* **PROVIDED RECORDS**:
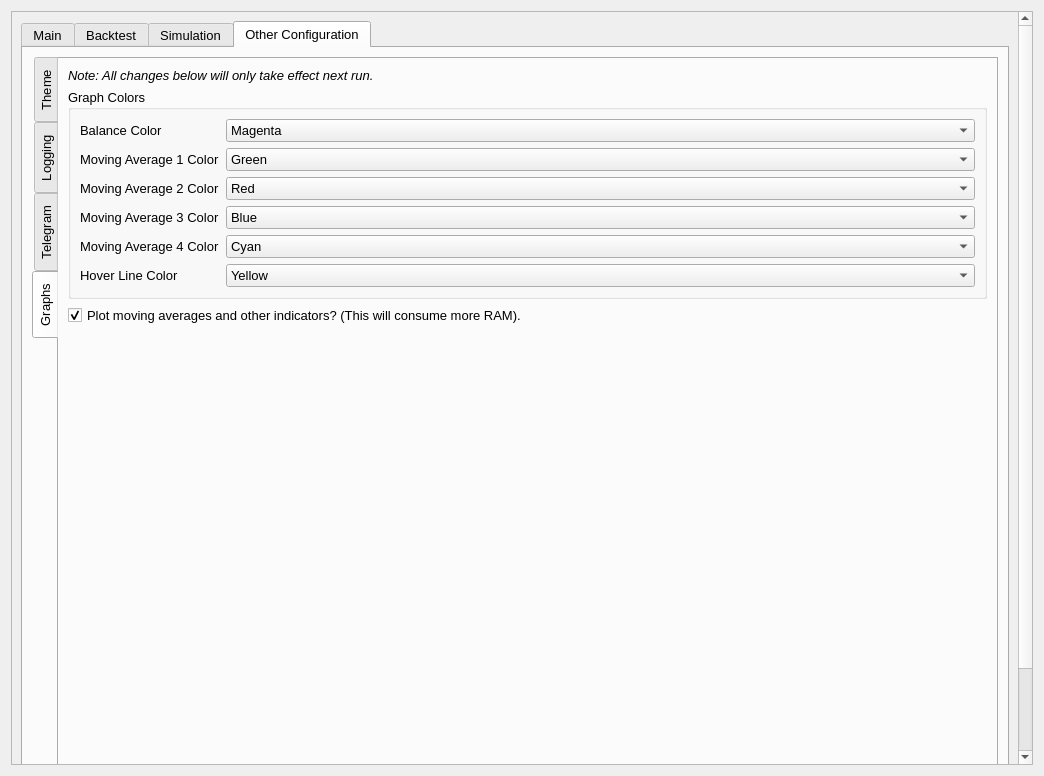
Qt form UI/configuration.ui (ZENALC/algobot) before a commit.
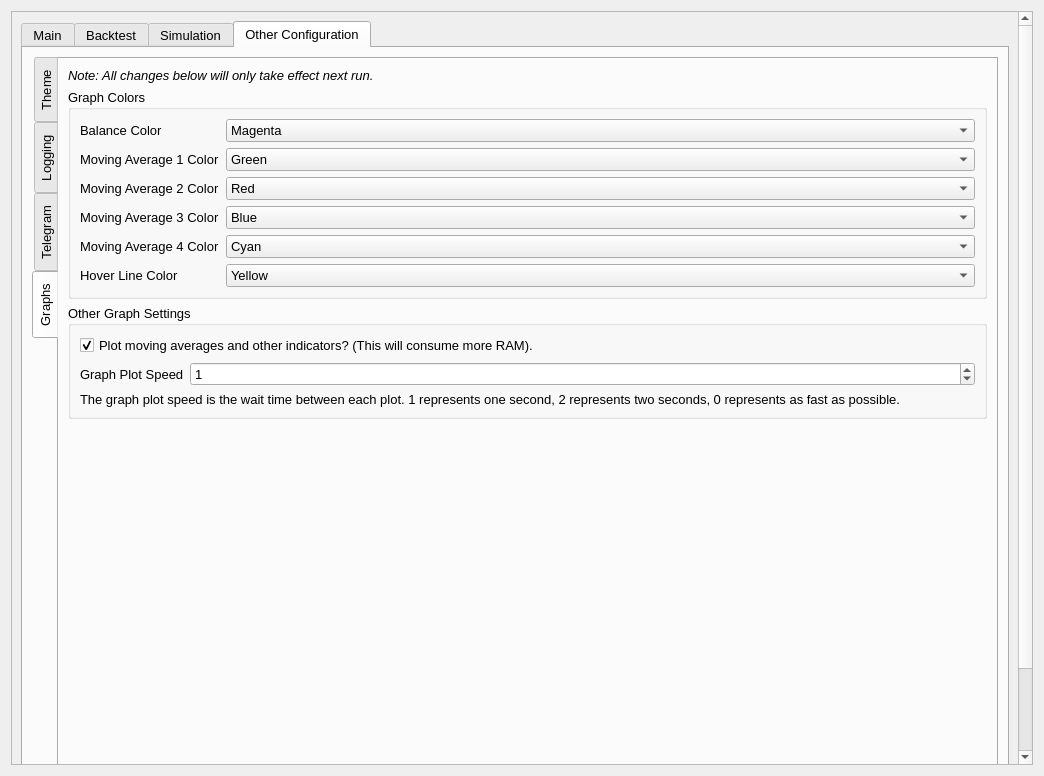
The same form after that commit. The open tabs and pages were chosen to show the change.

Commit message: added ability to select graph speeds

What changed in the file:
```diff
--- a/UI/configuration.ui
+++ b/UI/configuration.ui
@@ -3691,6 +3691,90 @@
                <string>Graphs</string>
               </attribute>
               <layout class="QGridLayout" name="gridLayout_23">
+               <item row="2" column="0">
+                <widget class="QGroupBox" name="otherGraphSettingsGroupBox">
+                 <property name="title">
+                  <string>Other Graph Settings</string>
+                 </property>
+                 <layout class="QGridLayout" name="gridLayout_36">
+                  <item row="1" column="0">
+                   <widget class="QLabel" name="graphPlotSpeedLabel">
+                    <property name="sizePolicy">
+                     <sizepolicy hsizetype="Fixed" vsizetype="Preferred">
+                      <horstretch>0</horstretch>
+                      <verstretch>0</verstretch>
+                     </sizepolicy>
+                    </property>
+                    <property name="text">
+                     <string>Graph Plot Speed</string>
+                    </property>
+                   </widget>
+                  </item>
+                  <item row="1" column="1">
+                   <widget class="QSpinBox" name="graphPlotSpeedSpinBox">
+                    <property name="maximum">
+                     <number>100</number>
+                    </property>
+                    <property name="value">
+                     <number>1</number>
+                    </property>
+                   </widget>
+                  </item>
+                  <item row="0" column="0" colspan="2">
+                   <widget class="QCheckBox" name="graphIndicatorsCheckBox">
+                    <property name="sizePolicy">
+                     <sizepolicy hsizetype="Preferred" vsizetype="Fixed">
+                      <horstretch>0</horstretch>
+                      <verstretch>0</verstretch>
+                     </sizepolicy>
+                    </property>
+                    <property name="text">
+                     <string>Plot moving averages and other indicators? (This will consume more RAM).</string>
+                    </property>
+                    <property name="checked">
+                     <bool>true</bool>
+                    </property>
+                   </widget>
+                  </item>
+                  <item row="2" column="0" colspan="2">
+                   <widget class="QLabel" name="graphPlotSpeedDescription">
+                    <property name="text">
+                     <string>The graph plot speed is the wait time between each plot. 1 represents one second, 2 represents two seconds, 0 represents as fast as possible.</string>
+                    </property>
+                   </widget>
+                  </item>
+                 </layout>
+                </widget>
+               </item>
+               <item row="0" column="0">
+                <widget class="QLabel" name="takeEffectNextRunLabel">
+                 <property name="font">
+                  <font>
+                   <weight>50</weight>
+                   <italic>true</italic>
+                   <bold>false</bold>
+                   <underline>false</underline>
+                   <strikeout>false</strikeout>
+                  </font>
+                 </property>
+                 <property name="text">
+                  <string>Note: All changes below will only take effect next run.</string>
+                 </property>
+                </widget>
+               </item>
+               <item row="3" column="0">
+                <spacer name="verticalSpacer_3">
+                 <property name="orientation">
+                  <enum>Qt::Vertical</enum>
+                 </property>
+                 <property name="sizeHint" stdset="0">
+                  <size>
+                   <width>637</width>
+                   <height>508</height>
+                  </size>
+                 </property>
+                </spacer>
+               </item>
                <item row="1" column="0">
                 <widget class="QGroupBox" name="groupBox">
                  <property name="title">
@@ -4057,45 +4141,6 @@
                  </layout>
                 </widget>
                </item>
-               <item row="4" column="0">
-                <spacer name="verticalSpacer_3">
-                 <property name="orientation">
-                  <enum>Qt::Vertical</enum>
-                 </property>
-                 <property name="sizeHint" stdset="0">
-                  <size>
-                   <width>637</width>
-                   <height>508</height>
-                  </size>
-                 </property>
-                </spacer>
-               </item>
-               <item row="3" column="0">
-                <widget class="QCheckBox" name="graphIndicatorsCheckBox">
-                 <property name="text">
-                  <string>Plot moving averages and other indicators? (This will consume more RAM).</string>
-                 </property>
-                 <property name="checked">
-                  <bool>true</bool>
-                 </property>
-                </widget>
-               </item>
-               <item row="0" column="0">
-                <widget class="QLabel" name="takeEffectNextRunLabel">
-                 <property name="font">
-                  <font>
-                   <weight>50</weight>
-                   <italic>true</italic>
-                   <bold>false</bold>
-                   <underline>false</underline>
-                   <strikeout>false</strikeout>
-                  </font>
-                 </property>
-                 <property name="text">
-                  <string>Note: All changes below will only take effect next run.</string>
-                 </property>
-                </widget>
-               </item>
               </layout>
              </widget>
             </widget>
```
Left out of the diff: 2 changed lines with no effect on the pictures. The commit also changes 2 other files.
...
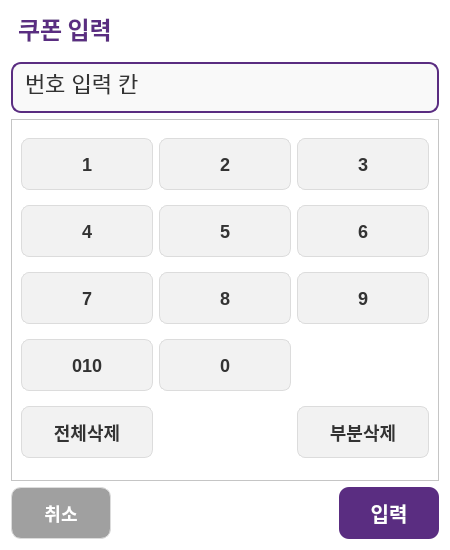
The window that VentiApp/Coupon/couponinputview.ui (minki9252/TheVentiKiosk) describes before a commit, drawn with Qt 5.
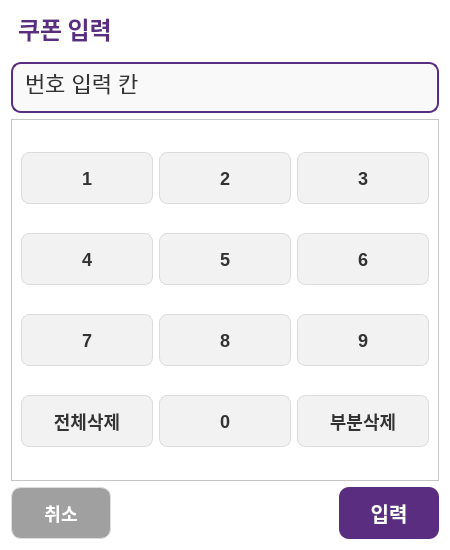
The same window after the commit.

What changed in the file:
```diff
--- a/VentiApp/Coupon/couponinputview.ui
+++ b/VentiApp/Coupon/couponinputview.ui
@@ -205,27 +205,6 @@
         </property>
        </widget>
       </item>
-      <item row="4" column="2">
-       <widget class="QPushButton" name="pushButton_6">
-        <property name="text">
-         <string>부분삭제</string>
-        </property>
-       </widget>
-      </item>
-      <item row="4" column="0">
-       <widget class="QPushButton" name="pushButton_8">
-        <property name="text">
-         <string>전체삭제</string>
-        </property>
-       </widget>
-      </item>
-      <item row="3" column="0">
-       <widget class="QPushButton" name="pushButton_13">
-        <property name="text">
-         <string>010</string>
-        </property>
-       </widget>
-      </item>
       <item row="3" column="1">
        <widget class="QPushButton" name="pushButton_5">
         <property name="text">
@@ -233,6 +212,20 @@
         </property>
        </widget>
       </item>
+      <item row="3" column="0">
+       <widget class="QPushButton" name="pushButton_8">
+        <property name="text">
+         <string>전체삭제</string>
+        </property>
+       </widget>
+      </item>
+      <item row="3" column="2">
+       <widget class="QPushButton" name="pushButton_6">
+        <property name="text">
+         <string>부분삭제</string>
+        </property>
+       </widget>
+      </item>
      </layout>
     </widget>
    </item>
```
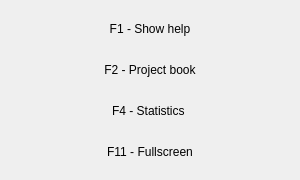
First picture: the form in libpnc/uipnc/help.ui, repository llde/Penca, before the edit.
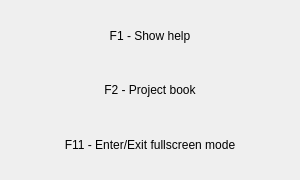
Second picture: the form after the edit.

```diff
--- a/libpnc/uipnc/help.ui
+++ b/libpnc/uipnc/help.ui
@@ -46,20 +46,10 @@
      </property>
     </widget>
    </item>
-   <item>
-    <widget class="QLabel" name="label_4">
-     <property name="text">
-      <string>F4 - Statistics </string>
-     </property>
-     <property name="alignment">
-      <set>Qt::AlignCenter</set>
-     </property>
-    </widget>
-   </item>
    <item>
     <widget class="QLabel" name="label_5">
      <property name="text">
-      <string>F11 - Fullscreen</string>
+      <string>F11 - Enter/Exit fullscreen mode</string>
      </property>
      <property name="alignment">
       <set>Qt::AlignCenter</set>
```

* **YOUR GOAL**:
Copy out every line from the data above that has "help" in it.

* **SOLVED EXERCISE**:
First picture: the form in libpnc/uipnc/help.ui, repository llde/Penca, before the edit.
--- a/libpnc/uipnc/help.ui
+++ b/libpnc/uipnc/help.ui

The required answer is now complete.